* [PROBLEM DESCRIPTION]:
Return every record below exactly as written, but leave out the pictures.

----------

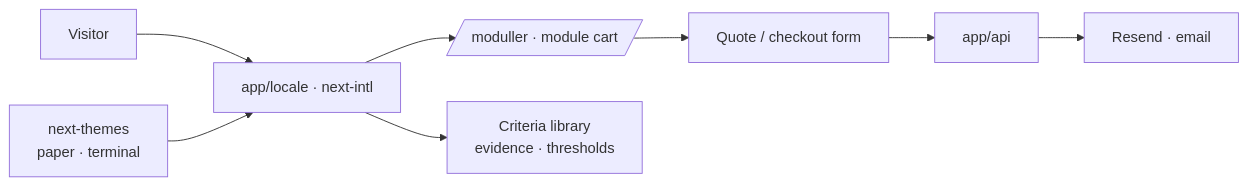
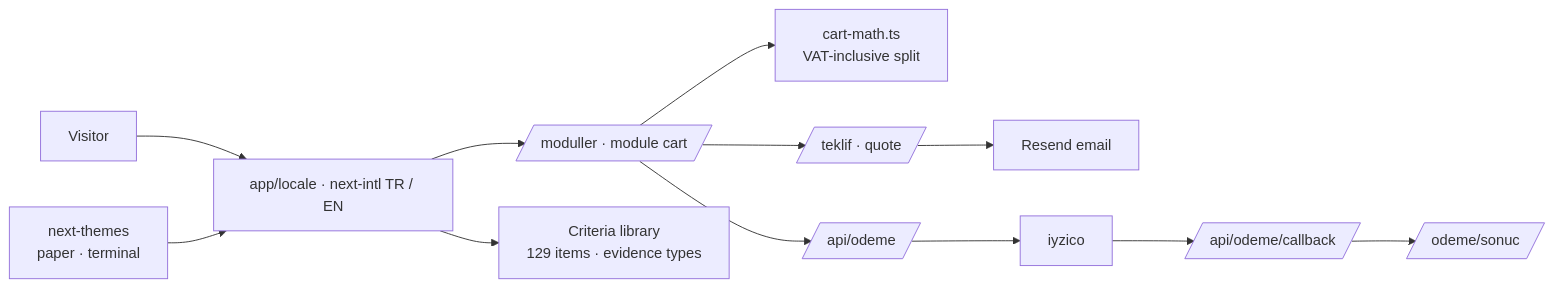
The diagram in README.md (kutluhangil/Hospitality-Audit-Group), drawn with Mermaid before and after one commit. The commit also changed other lines of this file and 3 other files, not shown here.

````diff
--- a/README.md
+++ b/README.md
@@ -50,9 +72,10 @@
 ```mermaid
 flowchart LR
-  V[Visitor] --> L[app/locale · next-intl]
+  V[Visitor] --> L[app/locale · next-intl TR / EN]
   L --> M[/moduller · module cart/]
-  L --> C[Criteria library<br/>evidence · thresholds]
-  M --> Q[Quote / checkout form]
-  Q --> API[app/api] --> R[Resend · email]
+  L --> C[Criteria library<br/>129 items · evidence types]
+  M --> CM[cart-math.ts<br/>VAT-inclusive split]
+  M --> Q[/teklif · quote/] --> R[Resend email]
+  M --> P[/api/odeme/] --> IY[iyzico] --> CB[/api/odeme/callback/] --> RES[/odeme/sonuc/]
   T[next-themes<br/>paper · terminal] --> L
 ```
````
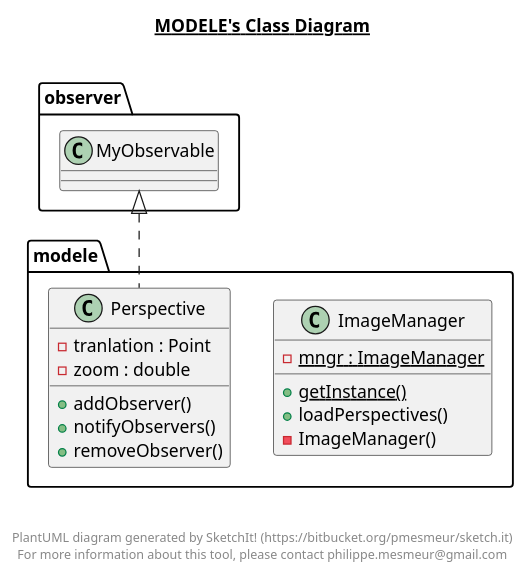
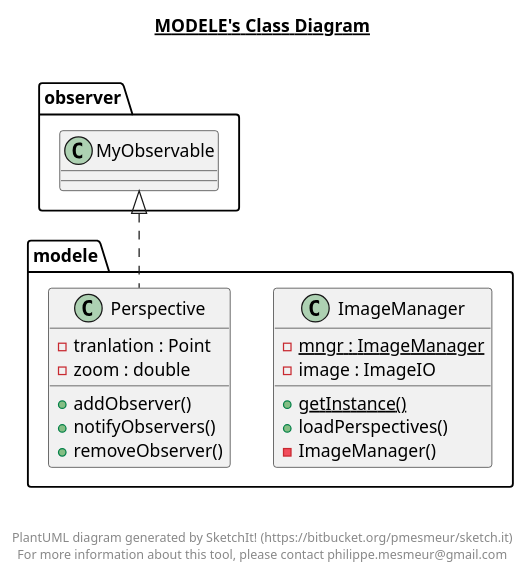
Before and after one commit to ThoLavergne/LOG121Lab3: the diagram in src/modele/modele.plantuml, drawn with PlantUML. The commit also changed 9 other files, not shown here.

Commit message:
Dernier diagramme + squelette modifié

```diff
--- a/src/modele/modele.plantuml
+++ b/src/modele/modele.plantuml
@@ -1,36 +1,37 @@
 @startuml
 
 title __MODELE's Class Diagram__\n
 
   namespace modele {
     class modele.ImageManager {
         {static} - mngr : ImageManager
         {static} + getInstance()
+        - image : ImageIO
         + loadPerspectives()
         - ImageManager()
     }
   }
   
 
   namespace modele {
     class modele.Perspective {
         - tranlation : Point
         - zoom : double
         + addObserver()
         + notifyObservers()
         + removeObserver()
     }
   }
   
 
   modele.Perspective .up.|> observer.MyObservable
 
 
 right footer
 
 
 PlantUML diagram generated by SketchIt! (https://bitbucket.org/pmesmeur/sketch.it)
 For more information about this tool, please contact philippe.mesmeur@gmail.com
 endfooter
 
 @enduml
```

----------

* [OUTPUT]:
The diagram in README.md (kutluhangil/Hospitality-Audit-Group), drawn with Mermaid before and after one commit. The commit also changed other lines of this file and 3 other files, not shown here.

````diff
--- a/README.md
+++ b/README.md
@@ -50,9 +72,10 @@
 ```mermaid
 flowchart LR
-  V[Visitor] --> L[app/locale · next-intl]
+  V[Visitor] --> L[app/locale · next-intl TR / EN]
   L --> M[/moduller · module cart/]
-  L --> C[Criteria library<br/>evidence · thresholds]
-  M --> Q[Quote / checkout form]
-  Q --> API[app/api] --> R[Resend · email]
+  L --> C[Criteria library<br/>129 items · evidence types]
+  M --> CM[cart-math.ts<br/>VAT-inclusive split]
+  M --> Q[/teklif · quote/] --> R[Resend email]
+  M --> P[/api/odeme/] --> IY[iyzico] --> CB[/api/odeme/callback/] --> RES[/odeme/sonuc/]
   T[next-themes<br/>paper · terminal] --> L
 ```
````
Before and after one commit to ThoLavergne/LOG121Lab3: the diagram in src/modele/modele.plantuml, drawn with PlantUML. The commit also changed 9 other files, not shown here.

Commit message:
Dernier diagramme + squelette modifié

```diff
--- a/src/modele/modele.plantuml
+++ b/src/modele/modele.plantuml
@@ -1,36 +1,37 @@
 @startuml
 
 title __MODELE's Class Diagram__\n
 
   namespace modele {
     class modele.ImageManager {
         {static} - mngr : ImageManager
         {static} + getInstance()
+        - image : ImageIO
         + loadPerspectives()
         - ImageManager()
     }
   }
   
 
   namespace modele {
     class modele.Perspective {
         - tranlation : Point
         - zoom : double
         + addObserver()
         + notifyObservers()
         + removeObserver()
     }
   }
   
 
   modele.Perspective .up.|> observer.MyObservable
 
 
 right footer
 
 
 PlantUML diagram generated by SketchIt! (https://bitbucket.org/pmesmeur/sketch.it)
 For more information about this tool, please contact philippe.mesmeur@gmail.com
 endfooter
 
 @enduml
```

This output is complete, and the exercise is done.